[Material for this task]
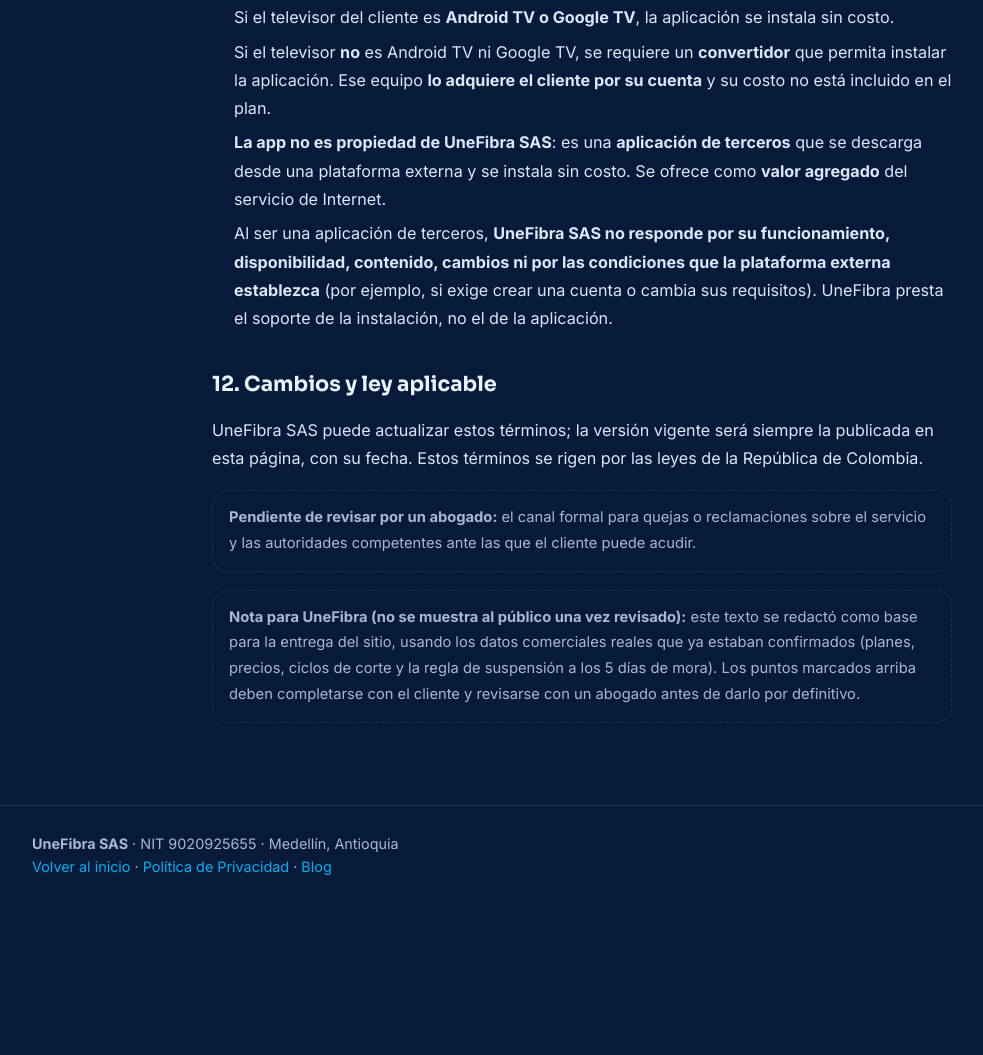
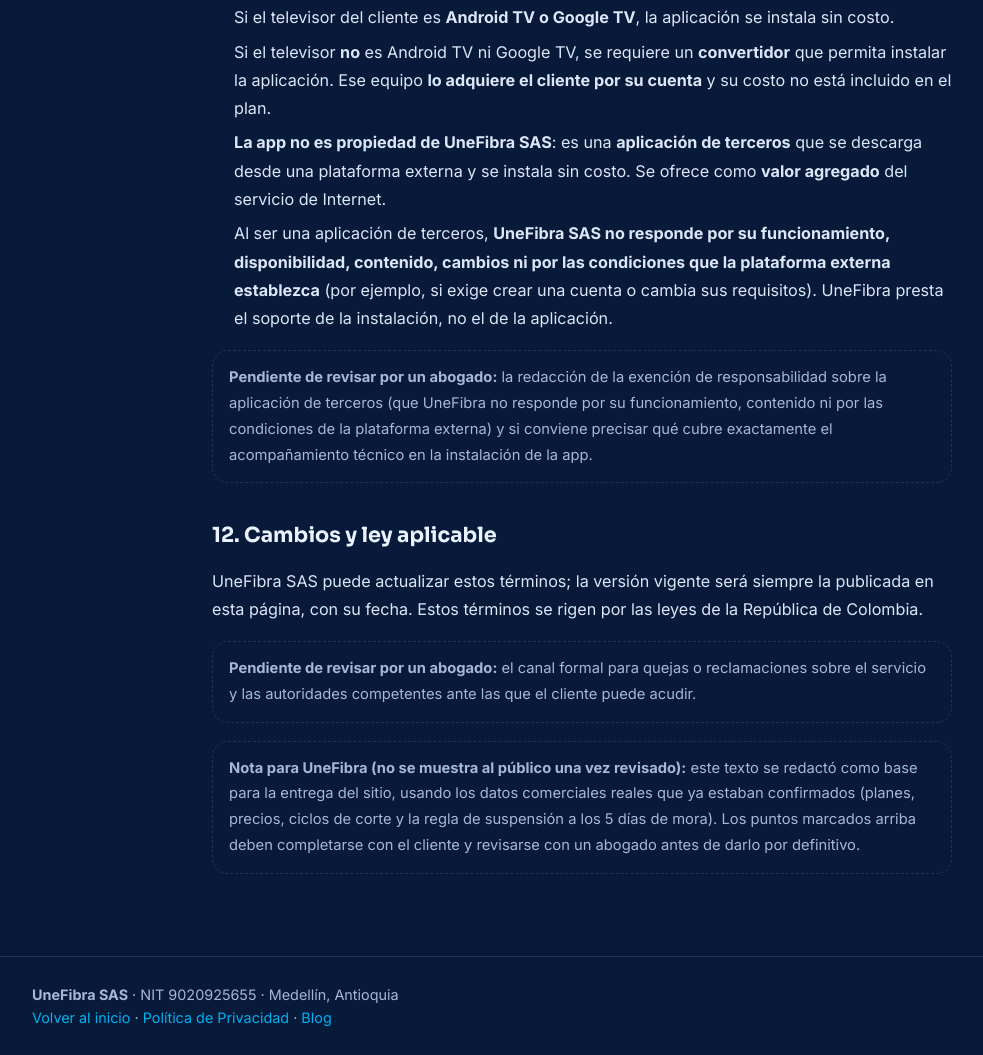
Before and after one commit to konfiozinc/unefibra, a plain HTML site: page terminos-y-condiciones.html in a window 1280 px wide. Shown: the part 3384-4439 px from the top of the page, without its empty margins (58-1041 px from the left). Before the commit the page ends 4288 px from the top, so only its background shows below. Drawn offline with Linux system fonts and the light colour scheme.

Commit message:
docs(terminos): marcar la exencion de responsabilidad de la app de TV para revision legal
La clausula 11 es una exencion de responsabilidad redactada en esta iteracion:
se marca como pendiente de abogado, igual que el resto de clausulas sensibles.

```diff
--- a/terminos-y-condiciones.html
+++ b/terminos-y-condiciones.html
@@ -171,6 +171,12 @@
         externa establezca</strong> (por ejemplo, si exige crear una cuenta o cambia sus requisitos).
         UneFibra presta el soporte de la instalación, no el de la aplicación.</li>
       </ul>
+      <div class="legal-pendiente">
+        <strong>Pendiente de revisar por un abogado:</strong> la redacción de la exención de
+        responsabilidad sobre la aplicación de terceros (que UneFibra no responde por su
+        funcionamiento, contenido ni por las condiciones de la plataforma externa) y si conviene
+        precisar qué cubre exactamente el acompañamiento técnico en la instalación de la app.
+      </div>
 
       <h2>12. Cambios y ley aplicable</h2>
       <p>UneFibra SAS puede actualizar estos términos; la versión vigente será siempre la publicada en esta
```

[Task requirements] Find every line above that contains the word "strong", and return each one.

[Answer section]
         externa establezca</strong> (por ejemplo, si exige crear una cuenta o cambia sus requisitos).
+        <strong>Pendiente de revisar por un abogado:</strong> la redacción de la exención de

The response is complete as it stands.